“The Palestinians should unilaterally declare their state…” (Tear sheet of paper) OY.
Talking about talking about Israel is tearing us apart. (Tear sheet of paper) YES.
I am not going to talk about Israel this morning. I am not a political pundit, nor a journalist, nor an expert in foreign policy; and I do not want to analyze what happened this summer, or in Gaza, or in the West Bank. I know only this: it has been the most difficult and tense summer I can remember, and Israel has been on our minds and at our dinner tables and around the proverbial work water-cooler in an intense and sometimes heart-wrenching way that it has not been before. For those who wish I would take sides this morning, who want me to come up with definitive statements that clearly and unequivocally defend Israel or clearly and unequivocally critique Israel: you will be disappointed. For those who wish me to use large and politicized phrases like “massacre” “terrorists” “genocide” ‘Islamicists” “jihadists” “the world hates us” “innocent civilians” or “growing world anti-Semitism”: I will disappoint you. I apologize in advance—after all, that’s what Yom Kippur is about—if I offend anyone or everyone, but even talking about talking about Israel is bound to do that.
Talking about Israel has become a minefield for us as Jews, both among ourselves and among our non-Jewish friends or family. One of the Jewish Forward’s top stories this summer was about the executive director of the United States’ largest LGBT synagogue resigning in an angry e-mail which was circulated via social media. In his e-mail, the director claimed that his synagogue had been more sympathetic to the plight of Palestinians than to the risks facing Jews in Israel. The response online was vitriolic. The Rabbi was labeled a “Kapo, Arab-lover, Jew-hater.” The director’s resignation concluded, “In the end, I would actually prefer the synagogue take a position of silence on the conflict rather than to support the enemy from the bimah.”
Rabbis recently interviewed by the New York Times said that many were anguishing—as I was— over what to say about Israel in their sermons during the High Holy Days.
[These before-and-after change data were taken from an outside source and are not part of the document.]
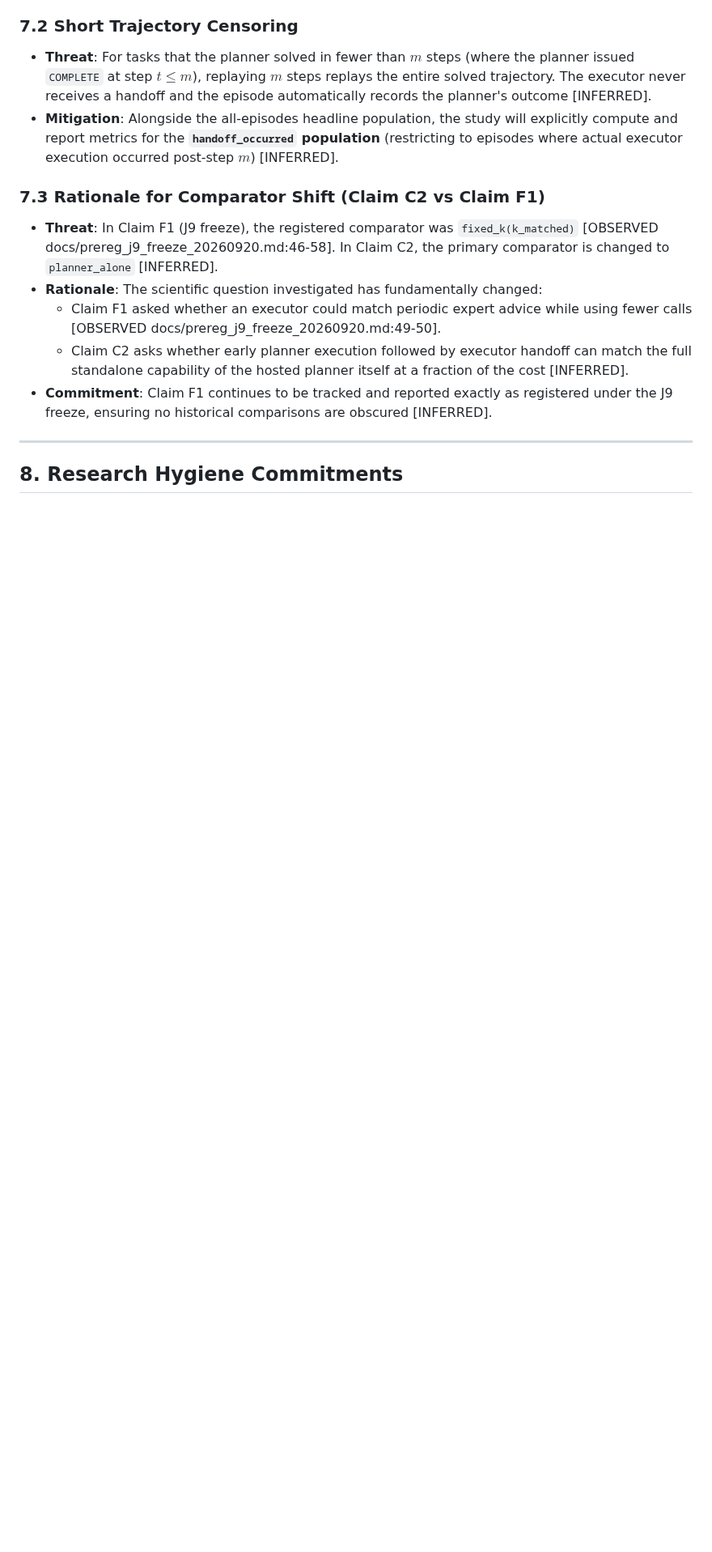
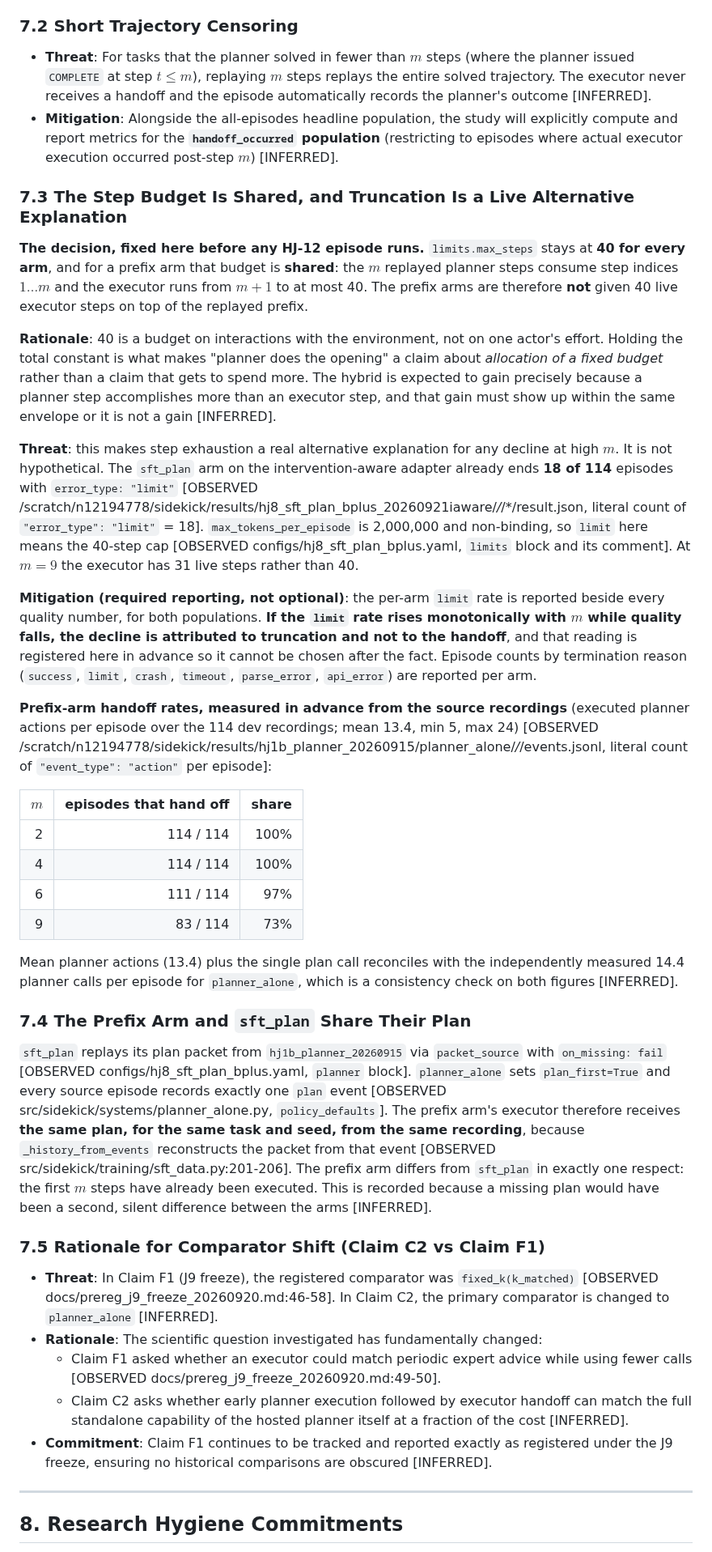
Before and after one commit to hieunguyen7337/sidekick-planner-handoff, a Markdown page: docs/prereg_hj12_dev_20260922.md, the part around the change. Shown at 81% size. GitHub-like rendering; blank space fills up the shorter version.

Commit message:
The forty steps belong to the episode, not to whoever is spending them
Two things the HJ-12 protocol was missing, both written while the answer is
still unknown and no arm of it has run.

The step cap is shared. A prefix arm does not get forty live executor steps on
top of the planner's replayed opening; the planner's m steps take indices one to
m and the executor finishes inside the same forty. That is the only version of
the claim worth making. Forty is a budget on touching the environment, not on
one actor's effort, and if the hybrid gains it has to gain inside the envelope.

Which makes truncation a real rival explanation, so it is named in advance. The
plan-only arm on the new adapter already ends eighteen of its hundred and
fourteen episodes against the step cap. At m equals nine the executor has
thirty-one steps rather than forty. So the rule is registered now: if the limit
rate climbs with m while quality falls, that is truncation and not the handoff,
and nobody gets to decide otherwise once the numbers are in.

The handoff rates were measured from the recordings rather than guessed. All
hundred and fourteen episodes hand off at m equals two and four, a hundred and
eleven at six, eighty-three at nine. Mean planner actions is 13.4, which plus
the single plan call gives 14.4, matching the planner's measured calls per
episode from a different source. Two numbers that had no reason to agree unless
both were right.

And one confound that is not there, which was worth the ten minutes to confirm.
planner_alone runs with plan_first on and every source episode carries exactly
one plan event, so the prefix arm's executor inherits the same plan, for the
same task and seed, from the same recording that sft_plan replays. The two arms
differ in one respect only: whether the first m steps are already done. Had that
plan event been missing the comparison would have carried a second silent
difference and nothing would have looked wrong.

Co-Authored-By: Claude Opus 5 (1M context) <noreply@anthropic.com>
Claude-Session: https://claude.ai/code/session_01WAcXxoXWcJdXBPnbnHPek8

```diff
--- a/docs/prereg_hj12_dev_20260922.md
+++ b/docs/prereg_hj12_dev_20260922.md
@@ -134,7 +134,62 @@ These probabilities serve as the explicit anchor against which the realised resu
 - **Threat**: For tasks that the planner solved in fewer than $m$ steps (where the planner issued `COMPLETE` at step $t \le m$), replaying $m$ steps replays the entire solved trajectory. The executor never receives a handoff and the episode automatically records the planner's outcome [INFERRED].
 - **Mitigation**: Alongside the all-episodes headline population, the study will explicitly compute and report metrics for the **`handoff_occurred` population** (restricting to episodes where actual executor execution occurred post-step $m$) [INFERRED].
 
-### 7.3 Rationale for Comparator Shift (Claim C2 vs Claim F1)
+### 7.3 The Step Budget Is Shared, and Truncation Is a Live Alternative Explanation
+
+**The decision, fixed here before any HJ-12 episode runs.** `limits.max_steps` stays at **40 for
+every arm**, and for a prefix arm that budget is **shared**: the $m$ replayed planner steps consume
+step indices $1 \ldots m$ and the executor runs from $m+1$ to at most 40. The prefix arms are
+therefore **not** given 40 live executor steps on top of the replayed prefix.
+
+**Rationale**: 40 is a budget on interactions with the environment, not on one actor's effort.
+Holding the total constant is what makes "planner does the opening" a claim about *allocation of a
+fixed budget* rather than a claim that gets to spend more. The hybrid is expected to gain precisely
+because a planner step accomplishes more than an executor step, and that gain must show up within
+the same envelope or it is not a gain [INFERRED].
+
+**Threat**: this makes step exhaustion a real alternative explanation for any decline at high $m$.
+It is not hypothetical. The `sft_plan` arm on the intervention-aware adapter already ends **18 of
+114** episodes with `error_type: "limit"` [OBSERVED
+/scratch/n12194778/sidekick/results/hj8_sft_plan_bplus_20260921iaware/*/*/*/result.json, literal
+count of `"error_type": "limit"` = 18]. `max_tokens_per_episode` is 2,000,000 and non-binding, so
+`limit` here means the 40-step cap [OBSERVED configs/hj8_sft_plan_bplus.yaml, `limits` block and its
+comment]. At $m=9$ the executor has 31 live steps rather than 40.
+
+**Mitigation (required reporting, not optional)**: the per-arm `limit` rate is reported beside every
+quality number, for both populations. **If the `limit` rate rises monotonically with $m$ while
+quality falls, the decline is attributed to truncation and not to the handoff**, and that reading is
+registered here in advance so it cannot be chosen after the fact. Episode counts by termination
+reason (`success`, `limit`, `crash`, `timeout`, `parse_error`, `api_error`) are reported per arm.
+
+**Prefix-arm handoff rates, measured in advance from the source recordings** (executed planner
+actions per episode over the 114 dev recordings; mean 13.4, min 5, max 24) [OBSERVED
+/scratch/n12194778/sidekick/results/hj1b_planner_20260915/planner_alone/*/*/events.jsonl, literal
+count of `"event_type": "action"` per episode]:
+
+| $m$ | episodes that hand off | share |
+|---:|---:|---:|
+| 2 | 114 / 114 | 100% |
+| 4 | 114 / 114 | 100% |
+| 6 | 111 / 114 | 97% |
+| 9 | 83 / 114 | 73% |
+
+Mean planner actions (13.4) plus the single plan call reconciles with the independently measured
+14.4 planner calls per episode for `planner_alone`, which is a consistency check on both figures
+[INFERRED].
+
+### 7.4 The Prefix Arm and `sft_plan` Share Their Plan
+
+`sft_plan` replays its plan packet from `hj1b_planner_20260915` via `packet_source` with
+`on_missing: fail` [OBSERVED configs/hj8_sft_plan_bplus.yaml, `planner` block]. `planner_alone` sets
+`plan_first=True` and every source episode records exactly one `plan` event [OBSERVED
+src/sidekick/systems/planner_alone.py, `policy_defaults`]. The prefix arm's executor therefore
+receives **the same plan, for the same task and seed, from the same recording**, because
+`_history_from_events` reconstructs the packet from that event [OBSERVED
+src/sidekick/training/sft_data.py:201-206]. The prefix arm differs from `sft_plan` in exactly one
+respect: the first $m$ steps have already been executed. This is recorded because a missing plan
+would have been a second, silent difference between the arms [INFERRED].
+
+### 7.5 Rationale for Comparator Shift (Claim C2 vs Claim F1)
 - **Threat**: In Claim F1 (J9 freeze), the registered comparator was `fixed_k(k_matched)` [OBSERVED docs/prereg_j9_freeze_20260920.md:46-58]. In Claim C2, the primary comparator is changed to `planner_alone` [INFERRED].
 - **Rationale**: The scientific question investigated has fundamentally changed:
   - Claim F1 asked whether an executor could match periodic expert advice while using fewer calls [OBSERVED docs/prereg_j9_freeze_20260920.md:49-50].
```
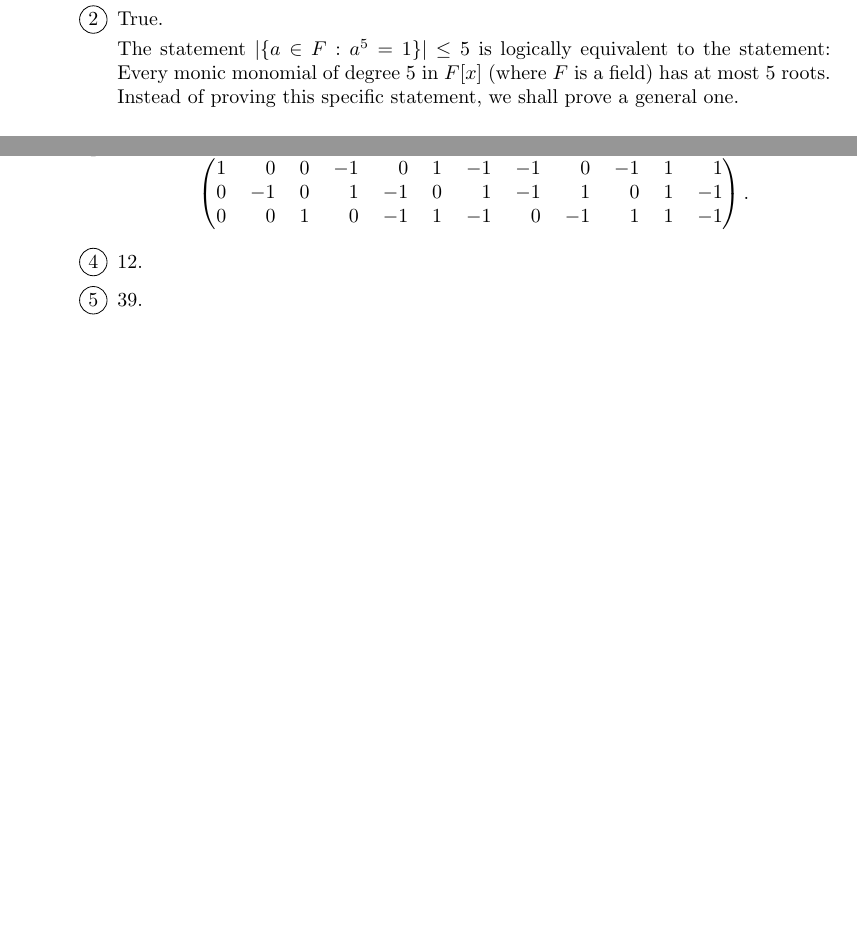
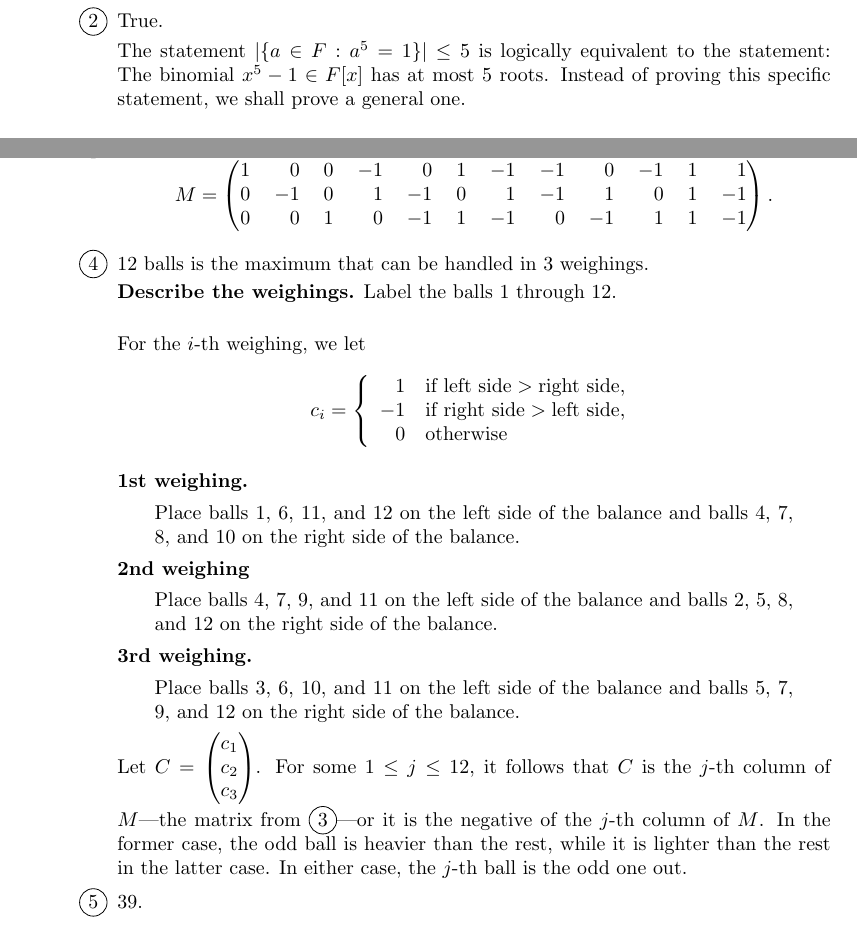
Before and after one commit to okonoboh/homework, a LaTeX problem sheet (fall_2015/csulb/math_590/hw01/main.tex): two parts of pages 1 and 7 of 7, joined at a grey line, cut so that both start at the same text, the shorter picture padded with empty space. Compiled offline with pdfLaTeX.

Commit message:
done 590

```diff
--- a/fall_2015/csulb/math_590/hw01/main.tex
+++ b/fall_2015/csulb/math_590/hw01/main.tex
@@ -90,9 +90,9 @@
          \item True.
 
                The statement $|\{a \in F : a^5 = 1\}| \le 5$ is logically
-               equivalent to the statement: Every monic monomial of degree 5 in
-               $F[x]$ (where $F$ is a field) has at most 5 roots. Instead of
-               proving this specific statement, we shall prove a general one. \\
+               equivalent to the statement: The binomial $x^5 - 1 \in F[x]$ has
+               at most 5 roots. Instead of proving this specific statement, we
+               shall prove a general one. \\
 
                \textbf{Lemma 1.1} \textit{The number of roots of a polynomial
                of degree n, with coefficients in a field $F$, is at most n.} \\
@@ -423,7 +423,49 @@
                      0 & 0 & 1 & 0 & $-1$ & 1 & $-1$ & 0 & $-1$ & 1 & 1 & $-1$
                   \end{tabular}\right).
                $$
-         \item 12.
+         \item 12 balls is the maximum that can be handled in 3 weighings.
+
+               \textbf{Describe the weighings.} Label the balls 1 through 12. \\
+
+               For the $i$-th weighing, we let
+               \begin{equation*}
+                  c_i = \left\{
+                     \begin{array}{rl}
+                        1  & \text{if } \text{left side} > \text{right side}, \\
+                        -1 & \text{if } \text{right side} > \text{left side}, \\
+                        0  & \text{otherwise}
+                     \end{array} \right.
+               \end{equation*}
+
+               \textbf{1st weighing.}
+               \begin{quote}
+                     Place balls 1, 6, 11, and 12 on the left side of the
+                     balance and balls 4, 7, 8, and 10 on the right side of the
+                     balance.
+               \end{quote}
+
+               \textbf{2nd weighing}
+               \begin{quote}
+                     Place balls 4, 7, 9, and 11 on the left side of the
+                     balance and balls 2, 5, 8, and 12 on the right side of the
+                     balance.
+               \end{quote}
+
+               \textbf{3rd weighing.}
+               \begin{quote}
+                     Place balls 3, 6, 10, and 11 on the left side of the
+                     balance and balls 5, 7, 9, and 12 on the right side of the
+                     balance.
+               \end{quote}
+
+               Let $C = \left(\begin{tabular}{@{}c@{}}
+                  $c_1$ \\ $c_2$ \\ $c_3$
+               \end{tabular}\right)$. For some $1 \le j \le 12$, it follows that
+               $C$ is the $j$-th column of $M$---the matrix from
+               \circled{3}---or it is the negative of the $j$-th column of $M$.
+               In the former case, the odd ball is heavier than the rest, while
+               it is lighter than the rest in the latter case. In either case,
+               the $j$-th ball is the odd one out.
          \item 39.
       \end{enumerate}
 
```
Also changed, not shown: fall_2015/csulb/math_590/hw01/main.tex (10 more changed lines).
If we defend Israel, we risk alienating Jews who are detached from Judaism and the Jewish state altogether, and those leftists who feel comfortable among us. If we say anything critical of Israel, we risk angering those who believe we should be publicly always staunchly and clearly supportive, and those centrists and rightists who feel comfortable among us. My colleague Rabbi Scott Perlo has coined this the “Death by Israel Sermon.”
Rabbi Ron Aigen from Congregation Dorshei Emet in Montreal wrote, “It used to be that Israel was always the uniting factor in the Jewish world. But it’s become contentious ...even trying to be centrist and balanced and present two sides of the issue... is fraught with danger.”
A case in point: Last year, the Board of Rabbis of Southern California tried and failed to organize an event exploring how to have a dialogue about Israel. “It was just too contentious,” said Jonathan Freund, vice president of the board. “It was kind of ironic,” Mr. Freund said, “because we couldn’t in the end figure out how to talk about how to talk about it.”
Peter Beinert, the darling of the Jewish left and J Street, who always and often speaks about Israel, called on Rabbis in an op-ed in Haaretz, NOT to speak on Israel at all.
But silence is really not a good option. The call for silence rather than debate, discussion, and dialogue signals despair. And trouble ahead.
As does the call for one unified voice.
On July 25, Paul Estrin, the president of the Green Party of Canada published a pro-Israel blog on the party’s website entitled “Why Gaza makes me sad.” His comments criticized Hamas. The article was eventually removed from the website but not before some online commenters issued threats about his personal safety. He planned to fight for his right to express himself and have an opinion that diverges from other members. Instead, those with whom he worked called for his resignation, which he gave.
And the Hillel of Brandeis University, my alma mater and known for its sweeping embrace of all things and all people Jewish, in all shades and variations, voted against including a campus chapter of Jewish Voices for Peace in its organization. In December of 2011 Hillel’s international body published guidelines that say Hillel “will not partner with, house or host” groups or speakers that do not agree with Israel as a Jewish and democratic state”, including any that support the BDS campaign. The Brandeis chapter of JVP insisted it supports only boycotting those goods produced in Gaza and the West Bank, not Israel proper, and it is not anti-Israel.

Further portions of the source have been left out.